Honors Seminars open to Juniors and Seniors in all disciplinary Honors Programs, and others with permission of the University Honors Program. Repeatable if content differs. A series of seminars with differing subjects, interdisciplinary in character and sometimes team-taught, allowing advanced students to explore topics from a multidisciplinary perspective and to apply their knowledge to issues and problems in the present world. Permission of the University Honors Program

Prerequisite: HON student

Typically offered in Fall and Spring

HON 498  Honors Research/Creative Project 1  (3 credit hours)  

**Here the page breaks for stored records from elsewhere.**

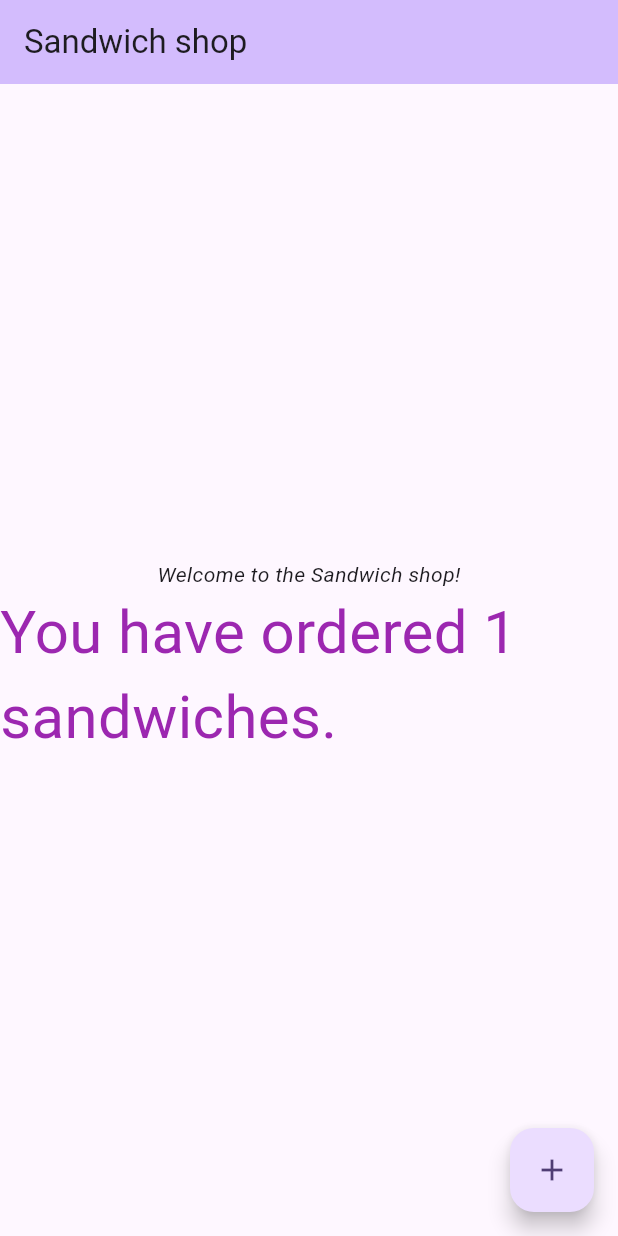
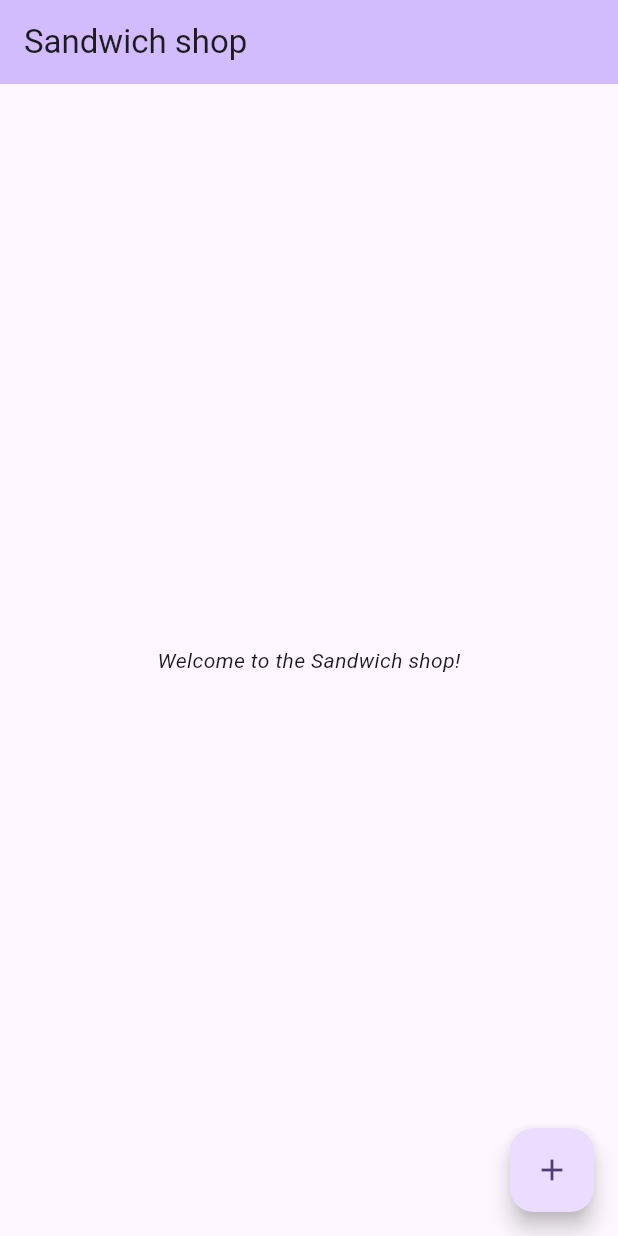
Before and after one commit to HiroNormal/sandwich_shop, a Flutter app: the screen it shows after launch, after a tap on the "add" icon, on a phone screen of 412 x 824 dp. Run offline on Flutter 3.47's test engine with Material 3 defaults, Android fonts, the phone set to English and light mode, and no system bars.

Commit message:
removed counter

```diff
--- a/flutter_application_1/lib/main.dart
+++ b/flutter_application_1/lib/main.dart
@@ -54,7 +54,6 @@ class MyHomePage extends StatefulWidget {
 }
 
 class _MyHomePageState extends State<MyHomePage> {
-  int _counter = 0;
 
   void _incrementCounter() {
     setState(() {
@@ -63,7 +62,6 @@ class _MyHomePageState extends State<MyHomePage> {
       // so that the display can reflect the updated values. If we changed
       // _counter without calling setState(), then the build method would not be
       // called again, and so nothing would appear to happen.
-      _counter++;
     });
   }
 
@@ -105,11 +103,7 @@ class _MyHomePageState extends State<MyHomePage> {
           mainAxisAlignment: MainAxisAlignment.center,
           children: <Widget>[
             const Text('Welcome to the Sandwich shop!',
-            style: TextStyle(fontStyle: FontStyle.italic),),
-            Text(
-              'You have ordered $_counter sandwiches.',
-              style: TextStyle(color: Colors.purple, fontSize: 40)
-            ),
+            style: TextStyle(fontStyle: FontStyle.italic),)
           ],
         )
       ),
```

Opportunity for hands-on faculty mentored research/creative project. Course may be stand-alone project completed in one semester/summer, or serve as part of a two semester project that is completed at the end of Honors Research/Creative Project 2 (HON 499). Approved plan of work required with significant independent research/creative project culminating with final paper and presentation at the NC State Undergraduate Research Symposium or other venues appropriate to the discipline. Research within or outside the student's discipline may fulfill experience. Individualized/Independent Study and Research courses require a Course Agreement for Students Enrolled in Non-Standard Courses be completed by the student and faculty member prior to registration by the department.

Prerequisite: One semester in good standing in University Honors Program, UHP student

Typically offered in Fall, Spring, and Summer

HON 499  Honors Research/Creative Project 2  (3 credit hours)  

Opportunity for hands-on faculty mentored research/creative project. Course serves as final part of a two-semester project that began with Honors Research/Creative Project 1 (HON 498)or approved disciplinary research experience. Approved plan of work

Prerequisite: One semester in good standing in University Honors Program, UHP student

Typically offered in Fall, Spring, and Summer